From the intro page:
We all recognize the need for effective law enforcement, but we should also understand our own rights and responsibilities — especially in our interactions with the police.
This card tells you what to do if you are stopped, arrested, or injured in your encounter with the police, and how to file a complaint.
Suprisingly, many people don't know their rights. Maybe they were absent that week in Civics class or just haven't watched enough Law & Order. But we live in a time when our privacy rights are being chipped away: it's important for people to push back and claim their Constitutional rights.
Refusing a warrantless search may irritate the officer, but does not give him/her probable cause to conduct a search. It's not up to you to prove you have nothing to hide; it's up to law enforcement to convince a judge that there's a reason to conduct a search.
Sure, you may have nothing to hide, so what's the big deal if you let police search your car, pockets, or home without a warrant? Here's the answer:
- It's your constitutional right.
- Refusing a search protects you if you end up in court.
- Saying “no” can prevent a search altogether.
- Searches can waste your time and damage your property.
- You never know what they'll find.
The police officers I know personally are great people who took a hard, dangerous job. They'll never, ever get rich on a public employee's salary, but that was never the goal. Unfortunately, there are some bad apples in the bunch, and you never know when you'll meet up with one of them.

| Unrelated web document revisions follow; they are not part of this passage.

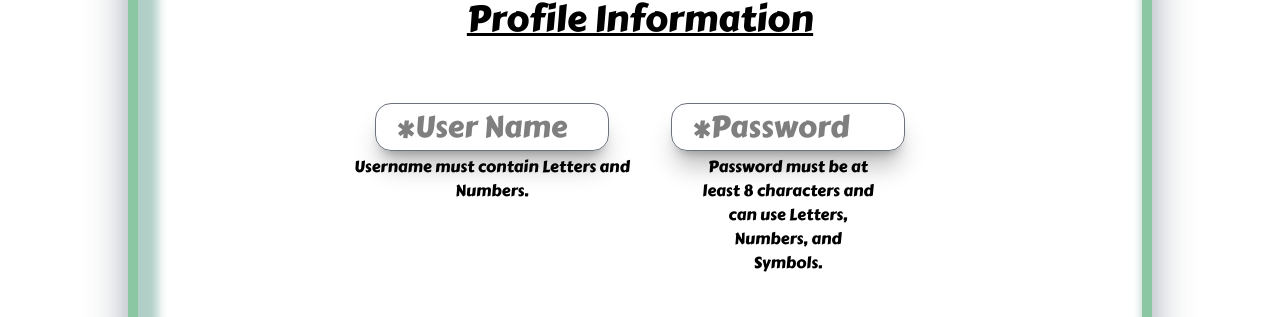
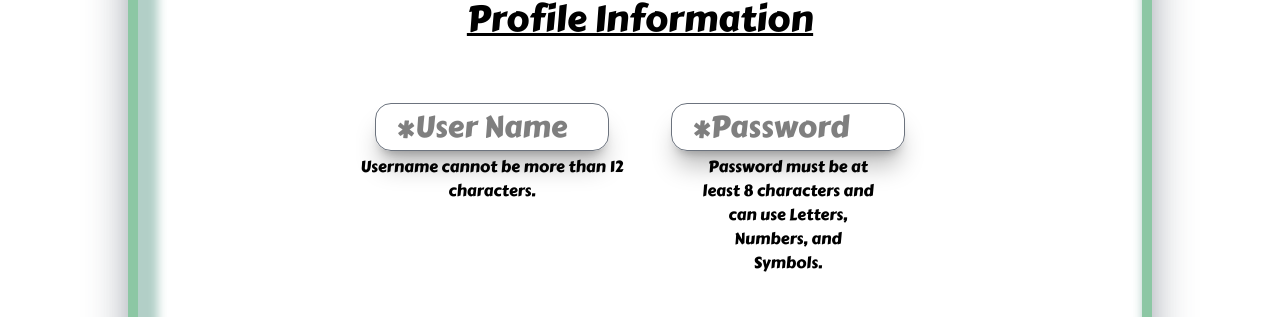
Before and after one commit to MattyMeans19/Dev_Together, a React (Vite) app: page /register in a window 1280 px wide. Shown: the part 943-1260 px from the top of the page. Built offline with nearby package versions, Linux system fonts and the light colour scheme; what tailwindcss-animated would draw is missing.

Commit message:
update to registration form

```diff
--- a/src/Register.jsx
+++ b/src/Register.jsx
@@ -84,10 +84,10 @@ function Register(){
                  </input>
                 {ageVerified ? null : <p className="row-start-4 col-start-4 col-span-2 text-red-600 place-content-center text-center">**Due to potential adult content users must be 18 years or older to sign up**</p>}
                 <p className="title row-start-5 col-start-2 col-span-4 my-15">Profile Information</p>
-                <input type="text" id="userName" pattern="[a-zA-Z0-9]+" title="Only letters and numbers are allowed" placeholder="*User Name"
+                <input type="text" id="userName" maxLength="12" placeholder="*User Name"
                 name="userName" value={userData.userName} onChange={inputUserData} required className="inputBox row-start-6 col-start-2 col-span-2">
                 </input>
-                <label htmlFor="userName" className="row-start-7 col-start-2 col-span-2 text-center">Username must contain Letters and Numbers.</label>
+                <label htmlFor="userName" className="row-start-7 col-start-2 col-span-2 text-center">Username cannot be more than 12 characters.</label>
                 <input type="password" id="password" minLength="8" title="Only letters and numbers are allowed" placeholder="*Password"
                 name="password" value={userData.password} onChange={inputUserData} required className="inputBox row-start-6 col-start-4 col-span-2">
                 </input>
```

Whatever you do when dealing with police officer, always stay calm. There's plenty of time later to file a complaint. Know your rights. Be prepared. Stay safe.